● What the task asks:
Go through the entries and copy every line that has the string "Germany" in it.

● Records shown:
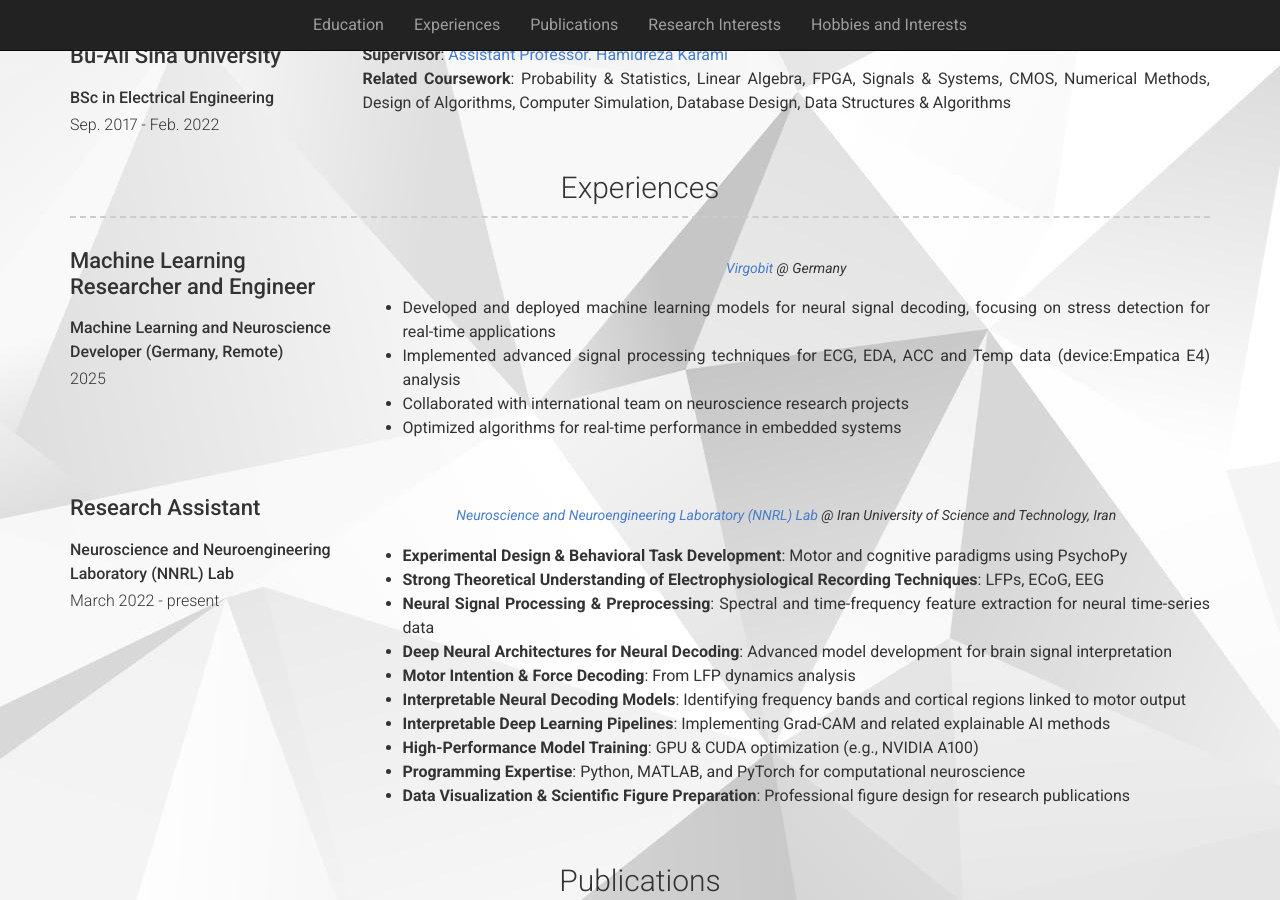
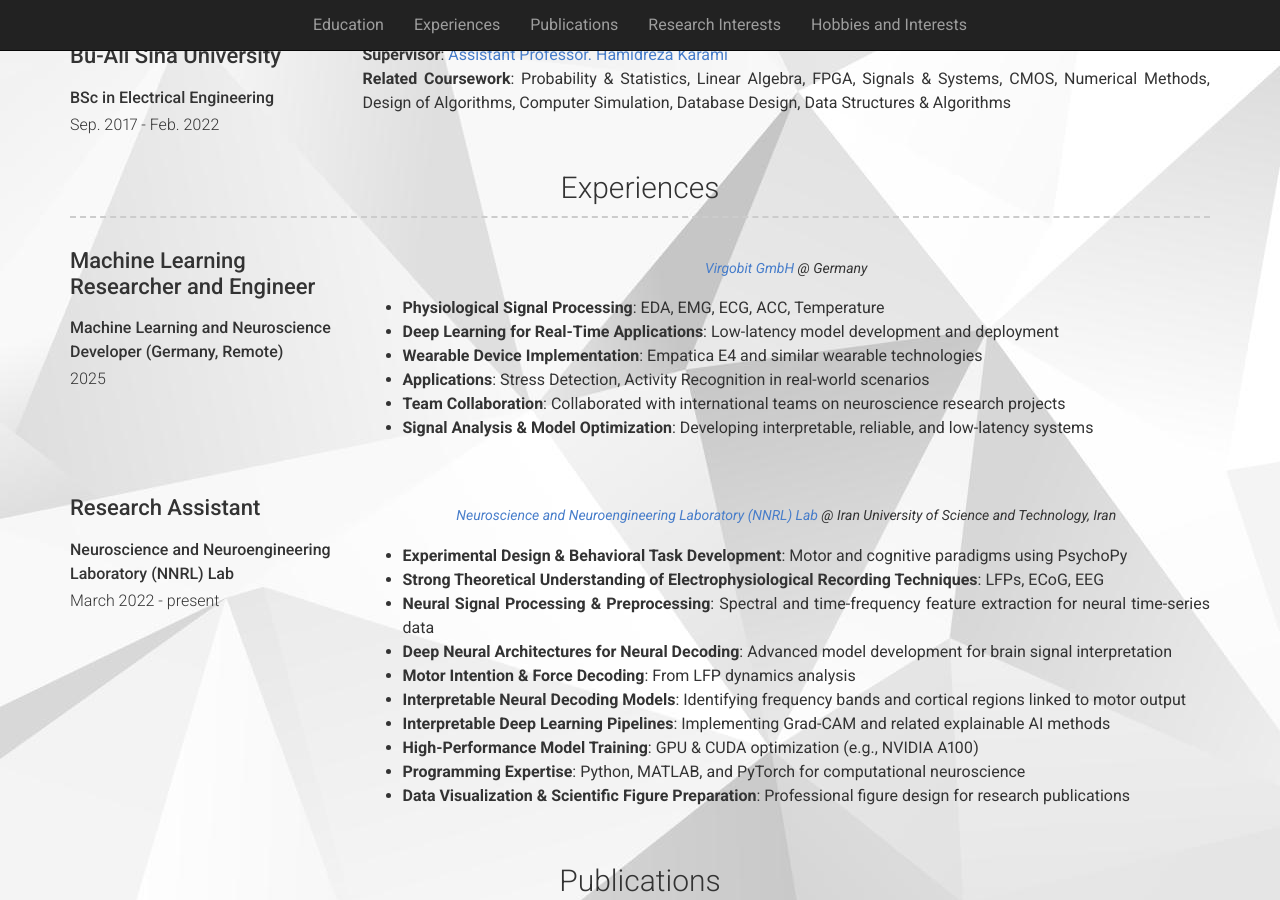
Before and after one commit to HabibiMehdi/HabibiMehdi.github.io, a Jekyll site: the page built from index.md, in a window 1280 px wide and 900 px high, scrolled down 761 px. Built offline with Jekyll 4.4.1, drawn with Linux system fonts in a browser that asks for light colours; nearby versions of some CDN libraries; a style sheet for code colours, icons or effects is not loaded.

Commit message:
Update _config.yml

```diff
--- a/_config.yml
+++ b/_config.yml
@@ -15,8 +15,8 @@ darkmode: false
 # Social links
 github_username: HabibiMehdi
 linkedin_username: mehdi8habibi
-#orcid_username: 0009-0008-7777-1234  # example ID, replace with your real ORCID
-twitter_username:  Mehdi8habibi         # your X (Twitter) handle, if any
+orcid_username: 0009-0008-7777-1234  # example ID, replace with your real ORCID
+#twitter_username:  Mehdi8habibi         # your X (Twitter) handle, if any
 
 additional_links:
   - title: My ORCID
@@ -77,12 +77,14 @@ content:
         title: Machine Learning Researcher and Engineer
         sub_title: Machine Learning and Neuroscience Developer (Germany, Remote)
         caption: 2025
-        quote: '<a href="https://www.virgobit.com/" target="_blank">Virgobit </a> @ Germany'
+        quote: '<a href="https://www.virgobit.com/" target="_blank">Virgobit GmbH</a> @ Germany'
         description: |
-          - Developed and deployed machine learning models for neural signal decoding, focusing on stress detection for real-time applications
-          - Implemented advanced signal processing techniques for ECG, EDA, ACC and Temp data (device:Empatica E4) analysis
-          - Collaborated with international team on neuroscience research projects
-          - Optimized algorithms for real-time performance in embedded systems
+          - **Physiological Signal Processing**: EDA, EMG, ECG, ACC, Temperature
+          - **Deep Learning for Real-Time Applications**: Low-latency model development and deployment
+          - **Wearable Device Implementation**: Empatica E4 and similar wearable technologies
+          - **Applications**: Stress Detection, Activity Recognition in real-world scenarios
+          - **Team Collaboration**: Collaborated with international teams on neuroscience research projects
+          - **Signal Analysis & Model Optimization**: Developing interpretable, reliable, and low-latency systems
 
       - layout: left
         title: Research Assistant
```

● Response below:
         sub_title: Machine Learning and Neuroscience Developer (Germany, Remote)
-        quote: '<a href="https://www.virgobit.com/" target="_blank">Virgobit </a> @ Germany'
+        quote: '<a href="https://www.virgobit.com/" target="_blank">Virgobit GmbH</a> @ Germany'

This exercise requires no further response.